What is needed is an exact copy of every entry below, with the pictures left out.

─── STUDY MATERIAL

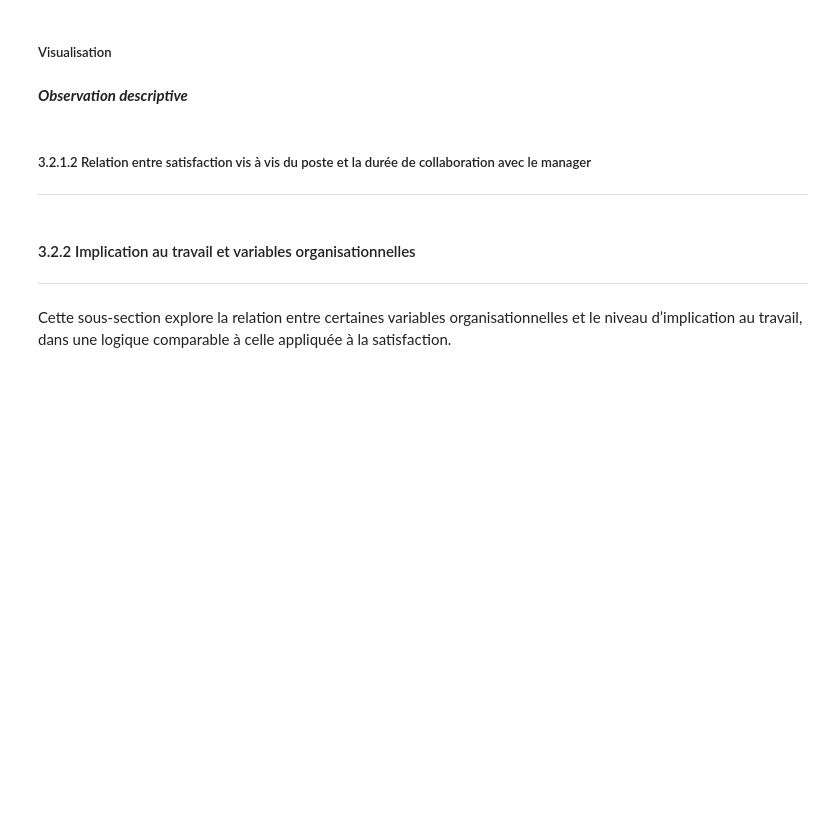
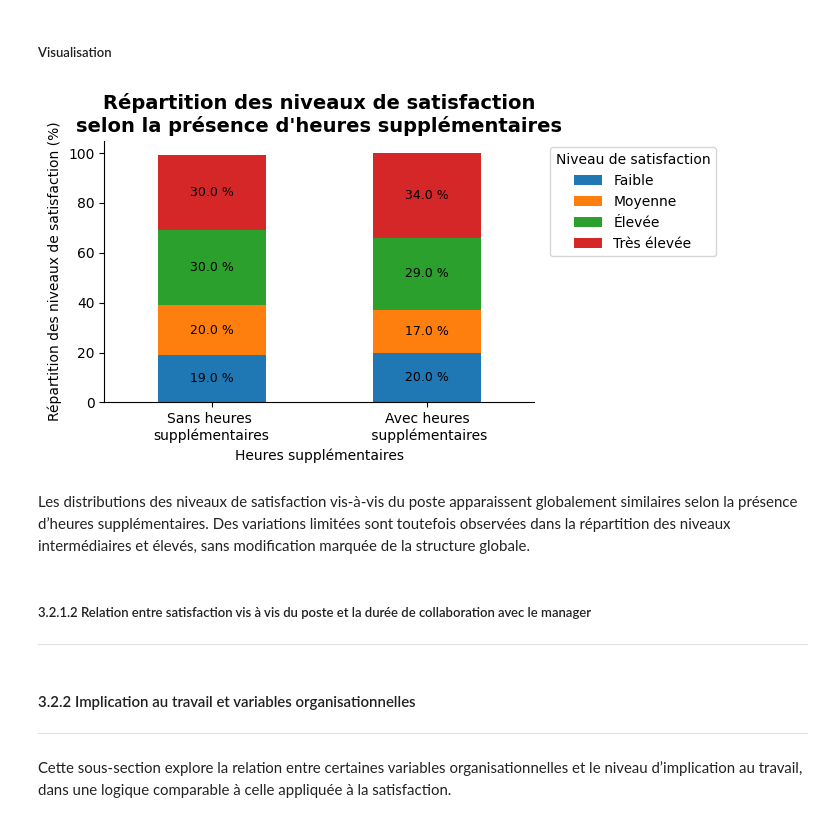
Before and after one commit to Kemuri15/employee-attrition-analysis, a Jupyter notebook: notebooks/05_axe_3_satisfaction_implication.ipynb, the cells around one changed output. Saved outputs shown, nothing was run; the diff lists cells and outputs as text; code cells hidden in the pictures; blank space fills up the shorter version.

```diff
--- a/notebooks/05_axe_3_satisfaction_implication.ipynb
+++ b/notebooks/05_axe_3_satisfaction_implication.ipynb
@@ -85,7 +85,8 @@ Cet axe regroupe les caractéristiques du ressenti et de l'investissement des em
 - WorkLifeBalance
 # %%
 # colonnes condition de travail
-cols_satisfaction_implication = ['JobInvolvement', 'EnvironmentSatisfaction','JobSatisfaction',"PerformanceRating",'RelationshipSatisfaction','WorkLifeBalance']
+cols_satisfaction_implication = ['JobInvolvement', 'EnvironmentSatisfaction','JobSatisfaction',
+                                 "PerformanceRating",'RelationshipSatisfaction','WorkLifeBalance',"EmployeeNumber"]
 
 # creation df_condition_Trav
 df_satisfaction_implication = df_clean[cols_satisfaction_implication + ['Attrition']].copy()
@@ -233,0 +240,3 @@ df_satisfaction_implication["JobInvolvement_label"] = pd.Categorical(df_satisfac
+# %%
+df_conditions_travail = pd.read_parquet("C:/Users/Kemu/Documents/Formation/Projet Pro Data/2_Projets_Tests/projet-RH_test/data/processed/df_conditions_travail.parquet")
+df_vie_perso = pd.read_parquet("C:/Users/Kemu/Documents/Formation/Projet Pro Data/2_Projets_Tests/projet-RH_test/data/processed/df_vie_perso.parquet")
@@ -233,0 +245,5 @@ df_satisfaction_implication["JobInvolvement_label"] = pd.Categorical(df_satisfac
+# %%
+df_global = (df_vie_perso
+             .merge(df_conditions_travail, on="EmployeeNumber", how="inner",validate="one_to_one")
+             .merge(df_satisfaction_implication, on="EmployeeNumber",how="inner", validate="one_to_one"))
+df_global.head()
@@ -1073,8 +1152,42 @@ Cette sous-section analyse les liens entre certaines caractéristiques organisat
 # %% [markdown]
 ##### Visualisation
+# %%
+fig, ax = plt.subplots(figsize=(7,4))
+
+ax.spines["top"].set_visible(False)
+ax.spines["right"].set_visible(False)
+
+# Bar stacked
+pivot_jobSatisfaction_Overtime.plot(kind="bar",stacked=True, ax=ax,)
+
+
+# Pourcentage affiché
+for container in ax.containers:
+    ax.bar_label(
+        container,
+        labels=[f"{v:.1f} %" for v in container.datavalues],
+        label_type="center",
+        fontsize=9
+    )
+
+# Axes et labels
+ax.set_xlabel("Heures supplémentaires")
+ax.set_ylabel("Répartition des niveaux de satisfaction (%)")
+ax.set_title("Répartition des niveaux de satisfaction\nselon la présence d'heures supplémentaires",
+             fontsize=14, fontweight="bold")
+
+ax.legend(title="Niveau de satisfaction", bbox_to_anchor=(1.02, 1), loc="upper left")
+ax.set_xticklabels(["Sans heures \nsupplémentaires", "Avec heures\n supplémentaires"], rotation=0)
+
+
+fig.tight_layout()
+plt.show()
+# %% [output]
+[figure, added]
 # %% [markdown]
 
-***Observation descriptive***
+Les distributions des niveaux de satisfaction vis-à-vis du poste apparaissent globalement similaires selon la présence d’heures supplémentaires.
+Des variations limitées sont toutefois observées dans la répartition des niveaux intermédiaires et élevés, sans modification marquée de la structure globale.
 # %% [markdown]
 ##### 3.2.1.2 Relation entre satisfaction vis à vis du poste et la durée de collaboration avec le manager
 ---
```
Also changed, not shown: parts of 11 cells of this notebook, 8 other files.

──────

RESPONSE TO THE EXERCISE:
Before and after one commit to Kemuri15/employee-attrition-analysis, a Jupyter notebook: notebooks/05_axe_3_satisfaction_implication.ipynb, the cells around one changed output. Saved outputs shown, nothing was run; the diff lists cells and outputs as text; code cells hidden in the pictures; blank space fills up the shorter version.

```diff
--- a/notebooks/05_axe_3_satisfaction_implication.ipynb
+++ b/notebooks/05_axe_3_satisfaction_implication.ipynb
@@ -85,7 +85,8 @@ Cet axe regroupe les caractéristiques du ressenti et de l'investissement des em
 - WorkLifeBalance
 # %%
 # colonnes condition de travail
-cols_satisfaction_implication = ['JobInvolvement', 'EnvironmentSatisfaction','JobSatisfaction',"PerformanceRating",'RelationshipSatisfaction','WorkLifeBalance']
+cols_satisfaction_implication = ['JobInvolvement', 'EnvironmentSatisfaction','JobSatisfaction',
+                                 "PerformanceRating",'RelationshipSatisfaction','WorkLifeBalance',"EmployeeNumber"]
 
 # creation df_condition_Trav
 df_satisfaction_implication = df_clean[cols_satisfaction_implication + ['Attrition']].copy()
@@ -233,0 +240,3 @@ df_satisfaction_implication["JobInvolvement_label"] = pd.Categorical(df_satisfac
+# %%
+df_conditions_travail = pd.read_parquet("C:/Users/Kemu/Documents/Formation/Projet Pro Data/2_Projets_Tests/projet-RH_test/data/processed/df_conditions_travail.parquet")
+df_vie_perso = pd.read_parquet("C:/Users/Kemu/Documents/Formation/Projet Pro Data/2_Projets_Tests/projet-RH_test/data/processed/df_vie_perso.parquet")
@@ -233,0 +245,5 @@ df_satisfaction_implication["JobInvolvement_label"] = pd.Categorical(df_satisfac
+# %%
+df_global = (df_vie_perso
+             .merge(df_conditions_travail, on="EmployeeNumber", how="inner",validate="one_to_one")
+             .merge(df_satisfaction_implication, on="EmployeeNumber",how="inner", validate="one_to_one"))
+df_global.head()
@@ -1073,8 +1152,42 @@ Cette sous-section analyse les liens entre certaines caractéristiques organisat
 # %% [markdown]
 ##### Visualisation
+# %%
+fig, ax = plt.subplots(figsize=(7,4))
+
+ax.spines["top"].set_visible(False)
+ax.spines["right"].set_visible(False)
+
+# Bar stacked
+pivot_jobSatisfaction_Overtime.plot(kind="bar",stacked=True, ax=ax,)
+
+
+# Pourcentage affiché
+for container in ax.containers:
+    ax.bar_label(
+        container,
+        labels=[f"{v:.1f} %" for v in container.datavalues],
+        label_type="center",
+        fontsize=9
+    )
+
+# Axes et labels
+ax.set_xlabel("Heures supplémentaires")
+ax.set_ylabel("Répartition des niveaux de satisfaction (%)")
+ax.set_title("Répartition des niveaux de satisfaction\nselon la présence d'heures supplémentaires",
+             fontsize=14, fontweight="bold")
+
+ax.legend(title="Niveau de satisfaction", bbox_to_anchor=(1.02, 1), loc="upper left")
+ax.set_xticklabels(["Sans heures \nsupplémentaires", "Avec heures\n supplémentaires"], rotation=0)
+
+
+fig.tight_layout()
+plt.show()
+# %% [output]
+[figure, added]
 # %% [markdown]
 
-***Observation descriptive***
+Les distributions des niveaux de satisfaction vis-à-vis du poste apparaissent globalement similaires selon la présence d’heures supplémentaires.
+Des variations limitées sont toutefois observées dans la répartition des niveaux intermédiaires et élevés, sans modification marquée de la structure globale.
 # %% [markdown]
 ##### 3.2.1.2 Relation entre satisfaction vis à vis du poste et la durée de collaboration avec le manager
 ---
```
Also changed, not shown: parts of 11 cells of this notebook, 8 other files.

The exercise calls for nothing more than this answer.